Iran claims to be winning war with online gambling sites


Iran’s efforts to combat unauthorized online gambling are proving enormously successful, at least, according to the guy who has to answer to the mullahs if the campaign fails.

Iranian media quoted the nation’s top cybercop General Vahid Majid saying that the authorities had observed “an increase in cybercrime every year” since the formation of the FATA cyber police unit in 2011. Majid made the comments at a recent press conference aimed at debunking COVID-19 misinformation that was circulating online.

Majid (pictured) also warned the public that attempts to gamble online or promote such activity via social media or other digital channels during the country’s pandemic lockdown would be “dealt with severely.” Majic claimed that FATA had to date targeted “6,157 sites and 730 websites” engaged in such activities, resulting in 2,884 judicial actions against those responsible.

Last October, Majid was celebrating the disruption of nine groups responsible for 61 online gambling sites. Gambling in any form is strictly illegal in the Islamic Republic of Iran, with the authorities even targeting state television’s version of the Who Wants To Be A Millionaire game show.

Earlier this year, the FATA chief in Hamadan province warned the public that “anyone who wants to bet on cyberspace is guilty according to the law and will be dealt with” according to the law. Iranian nationals are subject to up to six months in prison as well as 74 lashes if caught engaging in illegal gambling.

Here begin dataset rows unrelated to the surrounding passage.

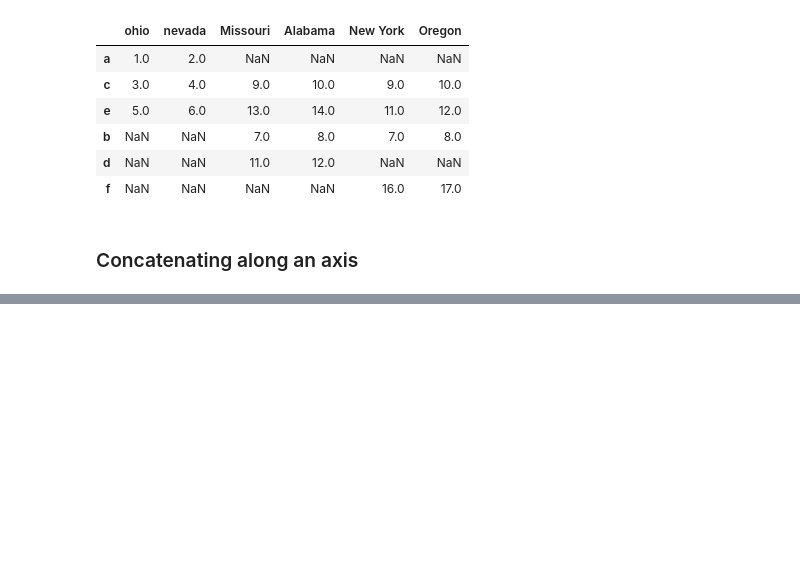
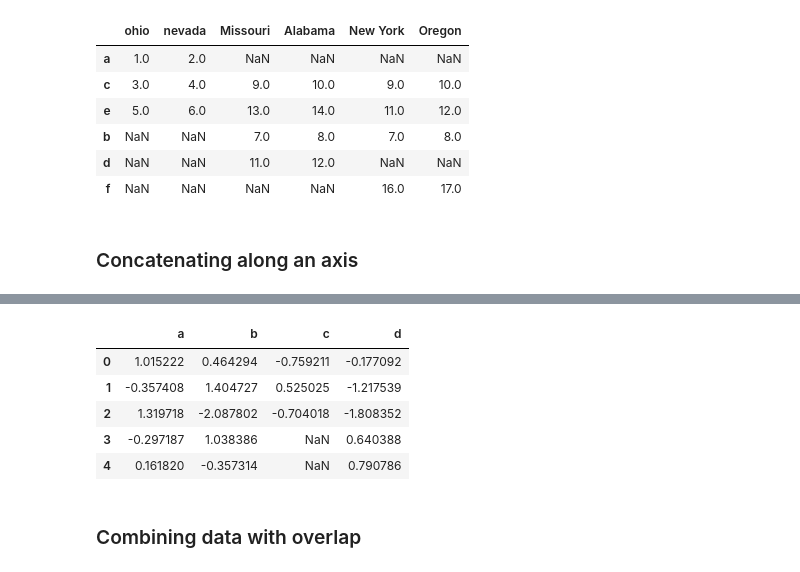
Before and after one commit to cltj/fun_with, a Jupyter notebook: jupyter/notebooks/Python_data_analytics/8-Data_Wrangling-Join_Combine_Reshape/01-Join_Combine_Reshape.ipynb, the cells around one changed output, grey strips where cells are left out. Saved outputs shown, nothing was run; the diff lists cells and outputs as text; code cells hidden in the pictures; blank space fills up the shorter version.

```diff
--- a/jupyter/notebooks/Python_data_analytics/8-Data_Wrangling-Join_Combine_Reshape/01-Join_Combine_Reshape.ipynb
+++ b/jupyter/notebooks/Python_data_analytics/8-Data_Wrangling-Join_Combine_Reshape/01-Join_Combine_Reshape.ipynb
@@ -654,0 +733,7 @@ left2.join([right2, another], how='outer')
+# %%
+# The last consideration is if there is not any row index
+
+df1 = pd.DataFrame(np.random.randn(3,4), columns=['a','b','c','d'])
+
+
+df2 = pd.DataFrame(np.random.randn(2,3), columns=['b','d','a'])
@@ -654,0 +753,13 @@ left2.join([right2, another], how='outer')
+# %%
+# we can then pass the ignore_index=True
+
+pd.concat([df1,df2],ignore_index=True)
+# %% [output]
+|  | a | b | c | d |
+| 0 | 1.015222 | 0.464294 | -0.759211 | -0.177092 |
+| 1 | -0.357408 | 1.404727 | 0.525025 | -1.217539 |
+| 2 | 1.319718 | -2.087802 | -0.704018 | -1.808352 |
+| 3 | -0.297187 | 1.038386 | NaN | 0.640388 |
+| 4 | 0.161820 | -0.357314 | NaN | 0.790786 |
+# %% [markdown]
+### Combining data with overlap
```
Also changed, not shown: parts of 37 cells of this notebook, 1 other file.
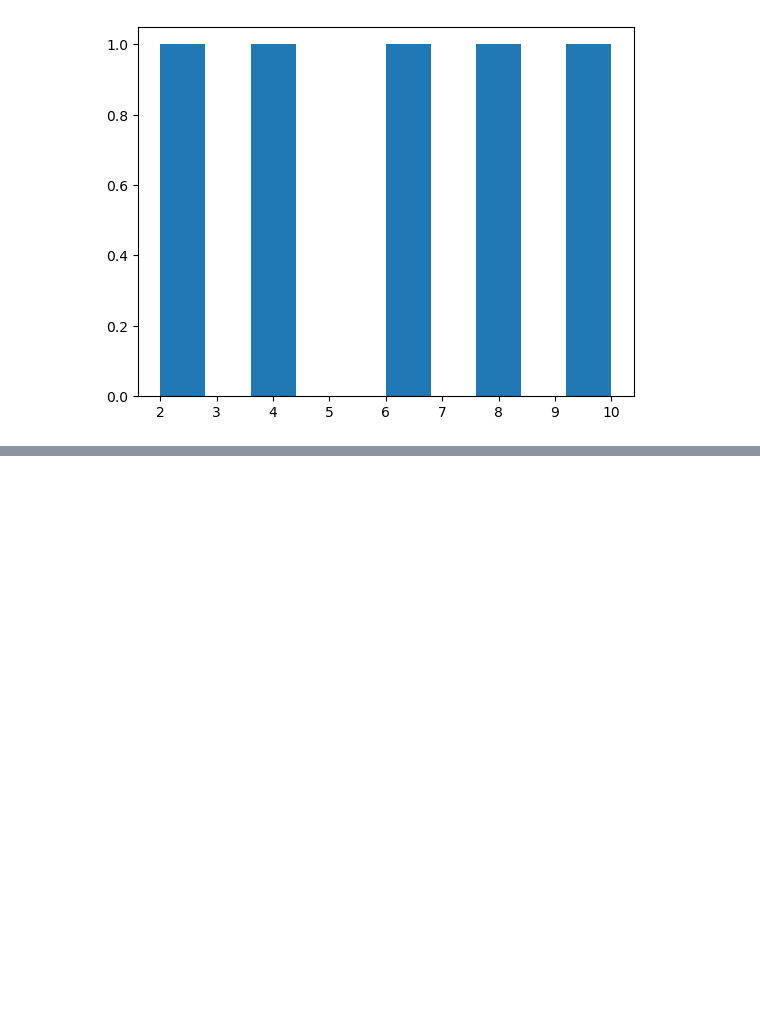
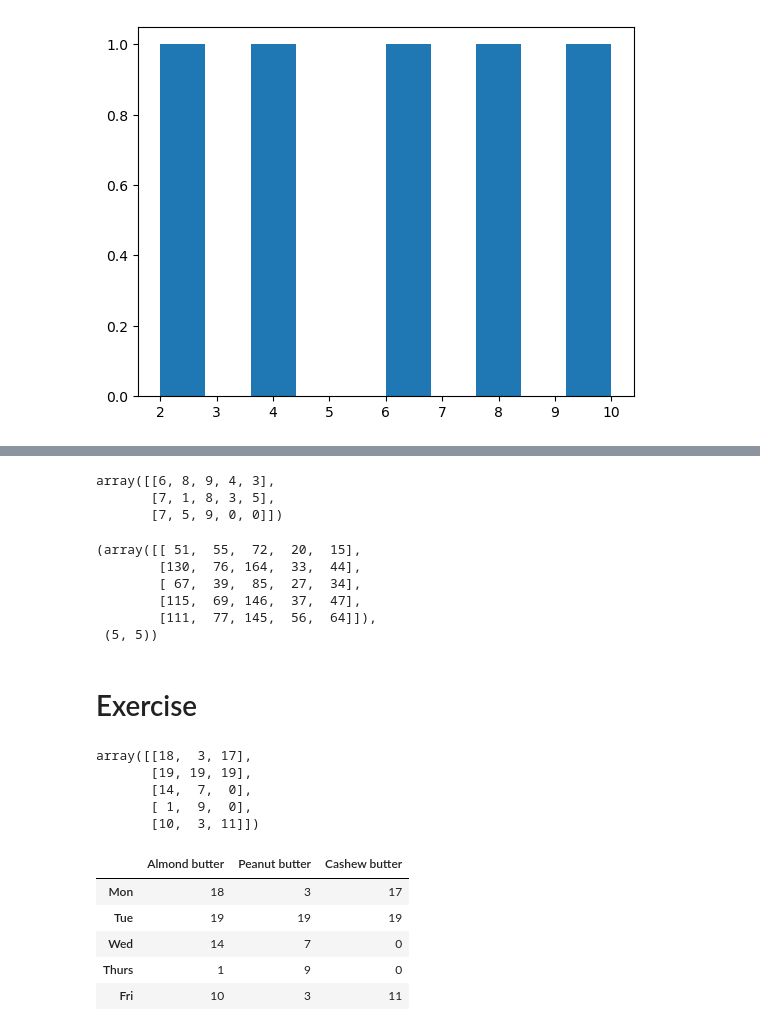
Before and after one commit to adityapaul26/ml, a Jupyter notebook: Introduction to Numpy.ipynb, the cells around one changed output, grey strips where cells are left out. Cells and saved outputs as stored; diff of their text form; code cells hidden in the pictures; blank space fills up the shorter version.

```diff
--- a/Introduction to Numpy.ipynb
+++ b/Introduction to Numpy.ipynb
@@ -304,0 +391,40 @@ plt.show()
+# %%
+# We need to find the transpose of one matrix to perform the multiplication
+array3= array2.T
+array3
+# %% [output]
+array([[6, 8, 9, 4, 3],
+       [7, 1, 8, 3, 5],
+       [7, 5, 9, 0, 0]])
+# %%
+array4 = np.dot(array1,array3)
+array4,array4.shape
+# %% [output]
+(array([[ 51,  55,  72,  20,  15],
+        [130,  76, 164,  33,  44],
+        [ 67,  39,  85,  27,  34],
+        [115,  69, 146,  37,  47],
+        [111,  77, 145,  56,  64]]),
+ (5, 5))
+# %% [markdown]
+# Exercise
+# %%
+sales= np.random.randint(20,size=(5,3))
+sales
+# %% [output]
+array([[18,  3, 17],
+       [19, 19, 19],
+       [14,  7,  0],
+       [ 1,  9,  0],
+       [10,  3, 11]])
+# %%
+import pandas as pd
+sales_df= pd.DataFrame(sales,index=["Mon","Tue","Wed","Thurs","Fri"],columns=["Almond butter","Peanut butter","Cashew butter"])
+sales_df
+# %% [output]
+|  | Almond butter | Peanut butter | Cashew butter |
+| Mon | 18 | 3 | 17 |
+| Tue | 19 | 19 | 19 |
+| Wed | 14 | 7 | 0 |
+| Thurs | 1 | 9 | 0 |
+| Fri | 10 | 3 | 11 |
```
Also changed, not shown: parts of 45 cells of this notebook, 3 other files.
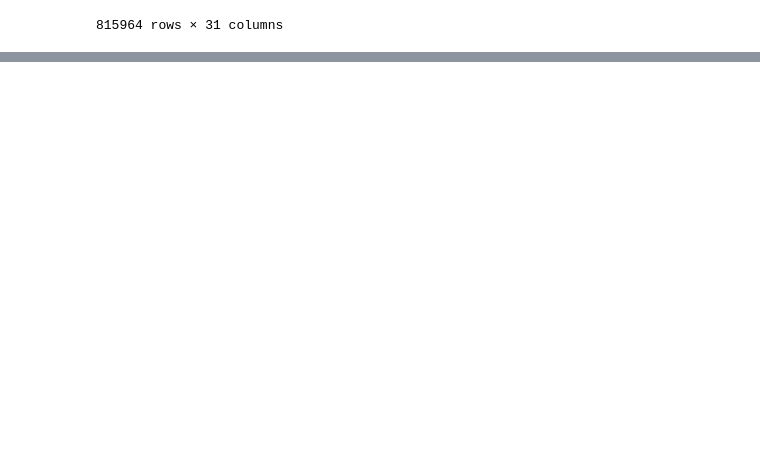
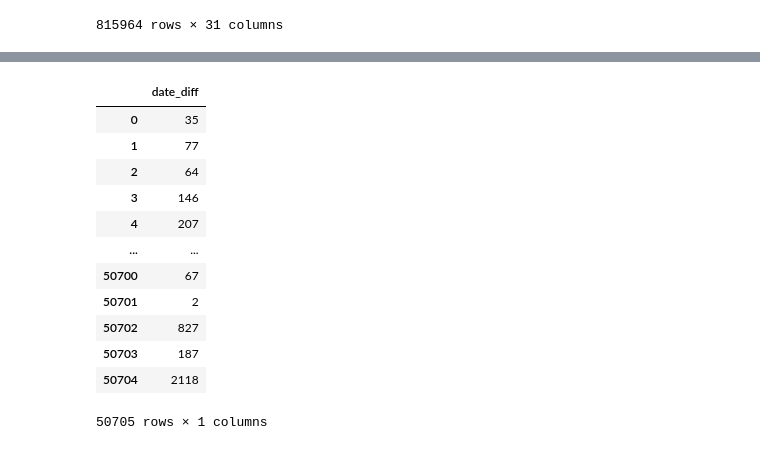
Before and after one commit to Emdeowl/DATA-WOLVES, a Jupyter notebook: fashion.ipynb, the cells around one changed output, grey strips where cells are left out. Drawn from its saved outputs; the diff is of its cells as text; code cells hidden in the pictures; blank space fills up the shorter version.

```diff
--- a/fashion.ipynb
+++ b/fashion.ipynb
@@ -349,3 +459,9 @@ cus_transaction.head()
 | 2 | 2018-09-15T11:51:17.365620Z | 4774 | 6000fffb-9c1a-4f4a-9296-bc8f6b622b50 | 93325fb6-eb00-4268-bb0e-6471795a0ad0 | OVO | Success | 0 | ... |
 | 3 | 2018-11-01T11:23:48.365620Z | 4774 | f5e530a7-4350-4cd1-a3bc-525b5037bcab | bcad5a61-1b67-448d-8ff4-781d67bc56e4 | Credit Card | Success | 0 | ... |
 | 4 | 2018-12-18T11:20:30.365620Z | 4774 | 0efc0594-dbbf-4f9a-b0b0-a488cfddf8a2 | df1042ab-13e6-4072-b9d2-64a81974c51a | Credit Card | Success | 0 | ... |
+# %%
+cus_transaction = cus_transaction.assign(created_at=pd.to_datetime(cus_transaction['created_at']))
+# %%
+end_time = cus_transaction.sort_values('created_at').iloc[-1]['created_at']
+cus_transaction = cus_transaction.assign(time_diff=end_time-cus_transaction['created_at'])
+cus_transaction.time_diff
@@ -351,0 +493,5 @@ cus_transaction.head()
+# %%
+last_access_time_by_customer= cus_transaction.groupby('customer_id')['created_at'].max().to_frame().reset_index()
+last_access_time_by_customer= last_access_time_by_customer.rename(columns={'created_at':'last_access_time'})
+last_access_time_by_customer = last_access_time_by_customer.assign(time_diff=end_time-last_access_time_by_customer['last_access_time'])
+last_access_time_by_customer.time_diff.describe()
@@ -351,0 +508,28 @@ cus_transaction.head()
+# %%
+# 정규 표현식 regexp
+import re
+
+diff_list = []
+for entry in last_access_time_by_customer['time_diff']:
+    days_str = str(entry)  # Timedelta 객체를 문자열로 변환 -> days 앞 날짜만 추출하기 위함.
+    days = re.search(r'(\d+) days', days_str)
+    if days:
+        diff_list.append(int(days.group(1)))
+
+diff_list = pd.DataFrame(diff_list)
+diff_list = diff_list.rename(columns={0 : 'date_diff'})
+diff_list
+# %% [output]
+|  | date_diff |
+| 0 | 35 |
+| 1 | 77 |
+| 2 | 64 |
+| 3 | 146 |
+| 4 | 207 |
+| ... | ... |
+| 50700 | 67 |
+| 50701 | 2 |
+| 50702 | 827 |
+| 50703 | 187 |
+| 50704 | 2118 |
+50705 rows × 1 columns
```
Also changed, not shown: parts of 10 cells of this notebook.
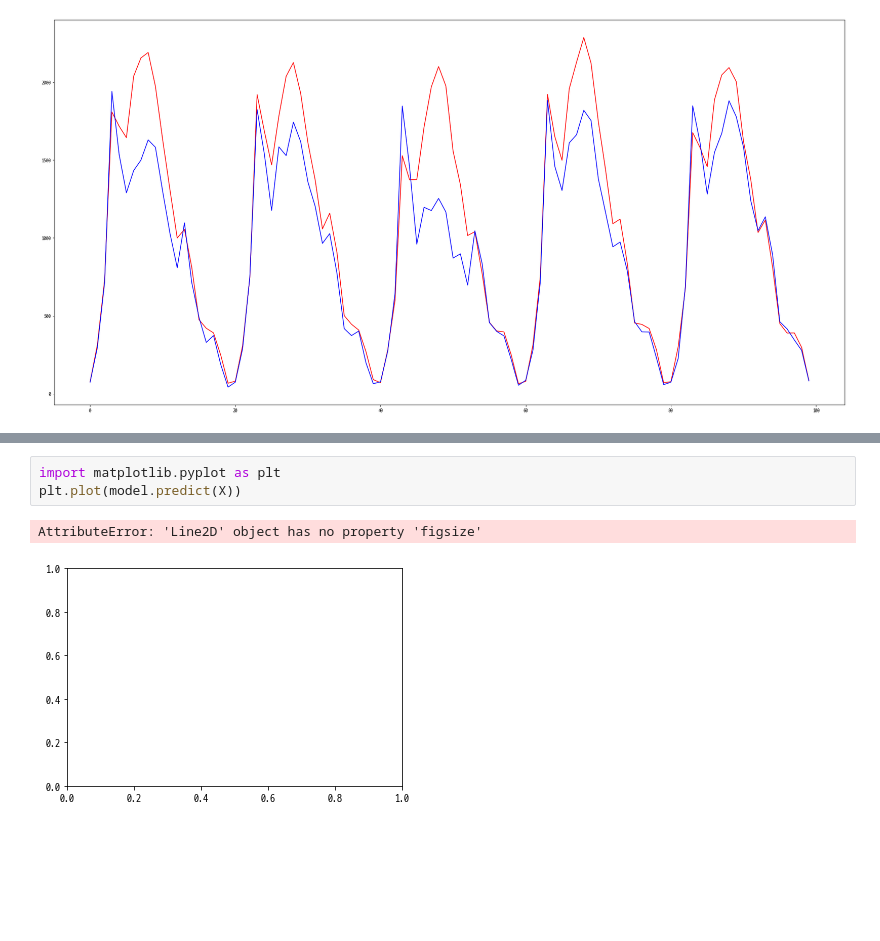
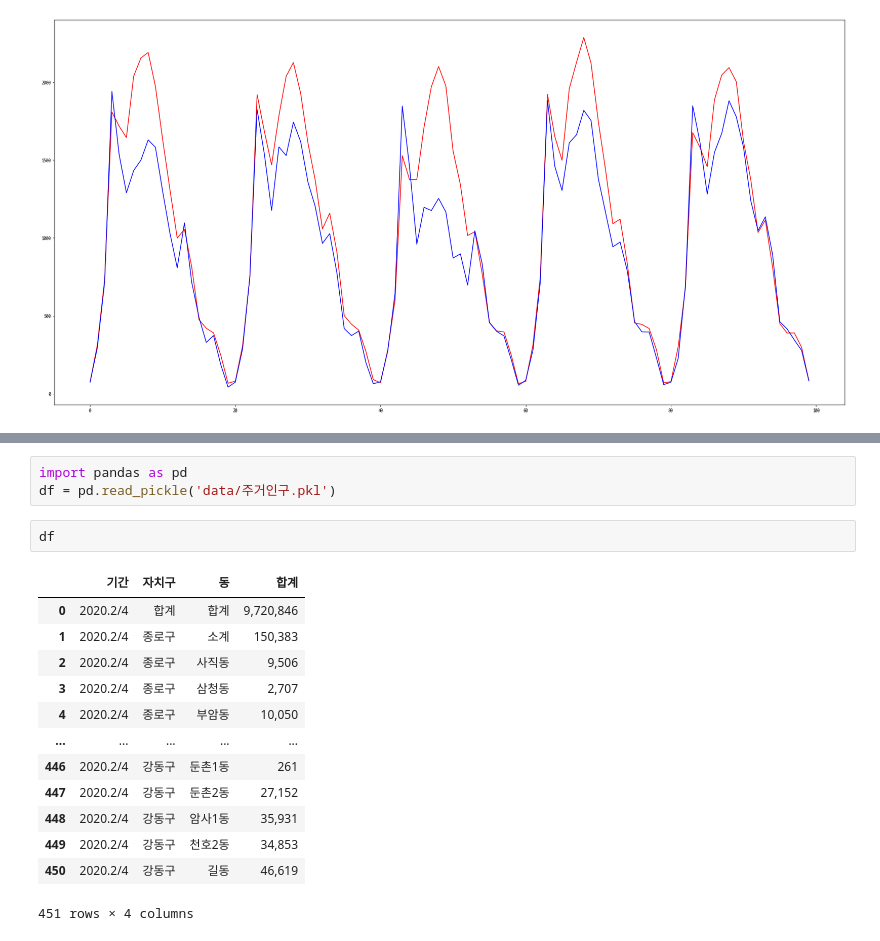
Before and after one commit to Changyoon-Lee/big_contest, a Jupyter notebook: modeling/Untitled.ipynb, the cells around one changed output, grey strips where cells are left out. Saved outputs shown, nothing was run; the diff lists cells and outputs as text; blank space fills up the shorter version.

```diff
--- a/modeling/Untitled.ipynb
+++ b/modeling/Untitled.ipynb
@@ -89,6 +81,19 @@ plt.show
-# %%
-import matplotlib.pyplot as plt
-plt.plot(model.predict(X))
-# %% [output]
-AttributeError: 'Line2D' object has no property 'figsize'
-[figure, removed]
+# %%
+import pandas as pd
+df = pd.read_pickle('data/주거인구.pkl')
+# %%
+df
+# %% [output]
+|  | 기간 | 자치구 | 동 | 합계 |
+| 0 | 2020.2/4 | 합계 | 합계 | 9,720,846 |
+| 1 | 2020.2/4 | 종로구 | 소계 | 150,383 |
+| 2 | 2020.2/4 | 종로구 | 사직동 | 9,506 |
+| 3 | 2020.2/4 | 종로구 | 삼청동 | 2,707 |
+| 4 | 2020.2/4 | 종로구 | 부암동 | 10,050 |
+| ... | ... | ... | ... | ... |
+| 446 | 2020.2/4 | 강동구 | 둔촌1동 | 261 |
+| 447 | 2020.2/4 | 강동구 | 둔촌2동 | 27,152 |
+| 448 | 2020.2/4 | 강동구 | 암사1동 | 35,931 |
+| 449 | 2020.2/4 | 강동구 | 천호2동 | 34,853 |
+| 450 | 2020.2/4 | 강동구 | 길동 | 46,619 |
+451 rows × 4 columns
```
Also changed, not shown: parts of 5 cells of this notebook, 2 other files.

Gambling operators can face up to two years in prison, or even longer for repeat offenders, so it’s no wonder that the bulk of Iran-facing gambling operations are conducted from outside the country.

Turkey is reportedly the primary base of operations for Iran-facing gambling and betting sites, which rely on a stable of Farsi-speaking Instagram influencers, including some popular hip-hop artists, to pitch Iran-based gamblers on where to find the best online action.

These sites have no direct access to Iran’s banking system, creating the need for their customers to deal with third-parties who convert Iranian tomans into digital currency that can be funneled to the gambling sites via transactions disguised as less controversial commercial products.